  2. An earnings premium test that measures whether the typical graduate from a program receiving federal aid is earning at least as much as a typical high school graduate in their state.

Failing these metrics for one year would require the institution to warn students they are at risk of losing federal aid. Programs that fail the same metric in two of three consecutive years would have their eligibility to participate in federal aid programs revoked.

The proposed rules would protect the 703,000 plus students who enroll in the 1,800 career training programs in the U.S. These students constitute about 24% of those receiving federal student aid to enroll in GE programs annually.

At-risk students, in particular, could benefit significantly from these regulations because they could benefit the most from a postsecondary credential. The Department of Education estimates that institutions with better outcomes, including Historically Black Colleges and Universities and community colleges, will likely gain enrollment because of the proposed rule, as they will attract students that otherwise would have attended failing programs. On average, students who leave failing programs for alternative options earn 43% more money and incur 21% less debt, according to a Department of Education fact sheet.

Once the new rules are in effect on July 1, 2024, students and their families will gain better access to the data on the success rate of programs they are considering. A Department of Education website will provide information on program costs (including tuition and fees, books, and supplies), non-Federal grant aid, loan burden (including both private and Federal loans), earnings of completers, any applicable occupational and licensing requirements, and licensure success exam passage rates (where relevant). Prospective students and their families will be able to estimate how much they’ll pay to earn credentials and will also be able to see the debt and earnings ratios of program graduates.

This reporting will allow the department to give students and families a personalized estimate of what they'll pay out-of-pocket to earn credentials in specific postsecondary programs, along with crucial information on program graduates' debt and earnings outcomes.

The new rules would also require educational institutions to demonstrate that they can administer Title IV financial aid programs. Institutions that are not administratively capable may be required to provide financial protection or have their participation in aid programs limited, suspended, or terminated.

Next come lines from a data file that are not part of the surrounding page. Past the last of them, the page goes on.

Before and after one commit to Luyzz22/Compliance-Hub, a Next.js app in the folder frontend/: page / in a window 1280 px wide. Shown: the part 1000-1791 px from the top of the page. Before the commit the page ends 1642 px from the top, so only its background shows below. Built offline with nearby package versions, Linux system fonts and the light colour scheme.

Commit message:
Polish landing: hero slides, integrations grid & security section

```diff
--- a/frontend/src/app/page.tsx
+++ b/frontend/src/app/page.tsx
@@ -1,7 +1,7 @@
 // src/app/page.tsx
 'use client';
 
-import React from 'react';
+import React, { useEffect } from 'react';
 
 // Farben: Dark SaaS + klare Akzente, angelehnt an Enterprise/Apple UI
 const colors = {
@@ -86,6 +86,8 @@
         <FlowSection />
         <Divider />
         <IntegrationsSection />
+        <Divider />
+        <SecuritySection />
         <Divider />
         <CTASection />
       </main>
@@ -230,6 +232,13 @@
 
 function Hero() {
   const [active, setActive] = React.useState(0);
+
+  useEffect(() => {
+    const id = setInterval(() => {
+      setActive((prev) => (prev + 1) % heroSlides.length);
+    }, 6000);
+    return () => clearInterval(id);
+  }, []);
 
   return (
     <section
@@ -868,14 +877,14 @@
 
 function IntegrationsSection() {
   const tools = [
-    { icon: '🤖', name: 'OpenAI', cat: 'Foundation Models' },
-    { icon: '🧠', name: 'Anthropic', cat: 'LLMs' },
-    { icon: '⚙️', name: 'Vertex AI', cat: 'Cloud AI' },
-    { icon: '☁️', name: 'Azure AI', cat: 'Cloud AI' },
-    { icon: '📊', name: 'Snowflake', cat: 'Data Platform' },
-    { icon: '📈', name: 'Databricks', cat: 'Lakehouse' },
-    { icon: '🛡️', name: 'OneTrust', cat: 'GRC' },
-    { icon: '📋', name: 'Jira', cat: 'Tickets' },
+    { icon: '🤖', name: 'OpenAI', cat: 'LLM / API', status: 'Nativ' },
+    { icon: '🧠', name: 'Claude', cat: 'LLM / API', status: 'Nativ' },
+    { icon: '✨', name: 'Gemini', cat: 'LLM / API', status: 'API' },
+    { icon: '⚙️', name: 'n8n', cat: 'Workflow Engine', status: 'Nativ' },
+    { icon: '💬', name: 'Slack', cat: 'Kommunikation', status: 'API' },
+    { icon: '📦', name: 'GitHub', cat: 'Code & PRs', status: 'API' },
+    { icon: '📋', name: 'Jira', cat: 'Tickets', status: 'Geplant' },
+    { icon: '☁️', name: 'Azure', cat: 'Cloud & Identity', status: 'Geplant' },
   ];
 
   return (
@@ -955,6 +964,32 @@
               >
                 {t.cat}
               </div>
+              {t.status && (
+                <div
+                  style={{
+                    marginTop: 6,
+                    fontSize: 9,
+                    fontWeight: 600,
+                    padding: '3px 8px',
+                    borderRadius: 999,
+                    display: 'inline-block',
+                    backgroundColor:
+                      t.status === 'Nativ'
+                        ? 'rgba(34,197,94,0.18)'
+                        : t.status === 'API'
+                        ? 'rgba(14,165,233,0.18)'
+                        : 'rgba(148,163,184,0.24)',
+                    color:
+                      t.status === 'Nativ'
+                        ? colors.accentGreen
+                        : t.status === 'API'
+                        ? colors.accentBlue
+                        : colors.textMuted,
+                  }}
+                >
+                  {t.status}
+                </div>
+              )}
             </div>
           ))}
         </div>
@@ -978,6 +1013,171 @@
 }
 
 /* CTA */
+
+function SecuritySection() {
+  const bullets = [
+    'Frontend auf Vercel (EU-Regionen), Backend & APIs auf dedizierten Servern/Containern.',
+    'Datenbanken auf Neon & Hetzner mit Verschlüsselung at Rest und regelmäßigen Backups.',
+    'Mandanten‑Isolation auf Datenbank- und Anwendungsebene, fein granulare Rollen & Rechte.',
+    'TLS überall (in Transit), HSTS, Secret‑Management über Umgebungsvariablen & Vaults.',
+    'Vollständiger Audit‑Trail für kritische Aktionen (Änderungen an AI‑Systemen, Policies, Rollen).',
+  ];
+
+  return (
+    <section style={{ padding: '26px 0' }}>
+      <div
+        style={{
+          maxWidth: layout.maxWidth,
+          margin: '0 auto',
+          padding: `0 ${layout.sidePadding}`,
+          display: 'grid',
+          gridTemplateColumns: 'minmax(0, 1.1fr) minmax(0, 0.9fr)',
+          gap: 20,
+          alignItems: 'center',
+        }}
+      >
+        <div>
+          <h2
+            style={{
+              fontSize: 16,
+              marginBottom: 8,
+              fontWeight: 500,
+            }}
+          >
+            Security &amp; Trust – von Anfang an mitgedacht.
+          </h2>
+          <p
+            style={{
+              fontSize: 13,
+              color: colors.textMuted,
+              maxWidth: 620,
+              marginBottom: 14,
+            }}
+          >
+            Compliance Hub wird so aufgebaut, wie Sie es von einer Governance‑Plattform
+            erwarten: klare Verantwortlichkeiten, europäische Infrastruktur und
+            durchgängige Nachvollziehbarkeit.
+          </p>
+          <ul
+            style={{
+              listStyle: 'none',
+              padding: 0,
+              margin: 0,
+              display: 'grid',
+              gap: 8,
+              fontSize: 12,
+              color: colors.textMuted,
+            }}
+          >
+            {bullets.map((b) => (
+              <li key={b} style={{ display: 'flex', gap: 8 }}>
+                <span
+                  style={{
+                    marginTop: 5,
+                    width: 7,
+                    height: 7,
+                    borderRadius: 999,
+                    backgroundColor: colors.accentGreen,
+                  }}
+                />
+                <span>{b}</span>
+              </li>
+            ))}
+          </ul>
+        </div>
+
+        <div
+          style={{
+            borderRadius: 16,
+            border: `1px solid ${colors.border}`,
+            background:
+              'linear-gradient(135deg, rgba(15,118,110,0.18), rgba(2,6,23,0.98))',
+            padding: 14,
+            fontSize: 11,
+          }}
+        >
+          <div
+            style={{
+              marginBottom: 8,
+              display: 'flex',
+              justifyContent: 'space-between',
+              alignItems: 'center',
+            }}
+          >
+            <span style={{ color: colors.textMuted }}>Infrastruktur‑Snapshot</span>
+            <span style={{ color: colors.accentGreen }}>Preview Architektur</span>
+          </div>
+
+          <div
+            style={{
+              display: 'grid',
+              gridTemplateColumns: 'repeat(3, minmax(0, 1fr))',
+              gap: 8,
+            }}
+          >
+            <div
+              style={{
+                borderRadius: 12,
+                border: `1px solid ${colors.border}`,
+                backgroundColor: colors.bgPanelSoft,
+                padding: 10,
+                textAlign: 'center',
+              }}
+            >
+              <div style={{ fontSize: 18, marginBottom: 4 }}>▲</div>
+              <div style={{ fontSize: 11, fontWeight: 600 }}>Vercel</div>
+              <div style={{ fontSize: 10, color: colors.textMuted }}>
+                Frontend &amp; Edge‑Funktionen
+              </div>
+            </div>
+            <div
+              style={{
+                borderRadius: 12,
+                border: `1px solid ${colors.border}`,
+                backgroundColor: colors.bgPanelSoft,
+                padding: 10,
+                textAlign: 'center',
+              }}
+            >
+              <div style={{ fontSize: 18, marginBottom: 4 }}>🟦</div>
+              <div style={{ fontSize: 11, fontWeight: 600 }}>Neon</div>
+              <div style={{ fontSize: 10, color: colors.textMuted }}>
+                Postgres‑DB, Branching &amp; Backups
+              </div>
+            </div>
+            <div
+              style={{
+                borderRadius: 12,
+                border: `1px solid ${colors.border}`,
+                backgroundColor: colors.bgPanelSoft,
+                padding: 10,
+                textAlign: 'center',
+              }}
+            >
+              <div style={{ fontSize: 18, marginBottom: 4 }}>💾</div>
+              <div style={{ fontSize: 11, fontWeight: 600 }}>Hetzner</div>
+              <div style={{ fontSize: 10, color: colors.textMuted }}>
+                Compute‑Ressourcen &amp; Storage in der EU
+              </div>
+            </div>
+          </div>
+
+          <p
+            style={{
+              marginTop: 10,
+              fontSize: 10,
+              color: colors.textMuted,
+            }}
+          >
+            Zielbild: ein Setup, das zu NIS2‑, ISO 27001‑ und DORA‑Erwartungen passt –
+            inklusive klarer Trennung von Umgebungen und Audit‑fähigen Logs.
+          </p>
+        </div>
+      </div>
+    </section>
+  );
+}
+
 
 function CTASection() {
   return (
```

All comments must be submitted through the regulations.gov website at this link.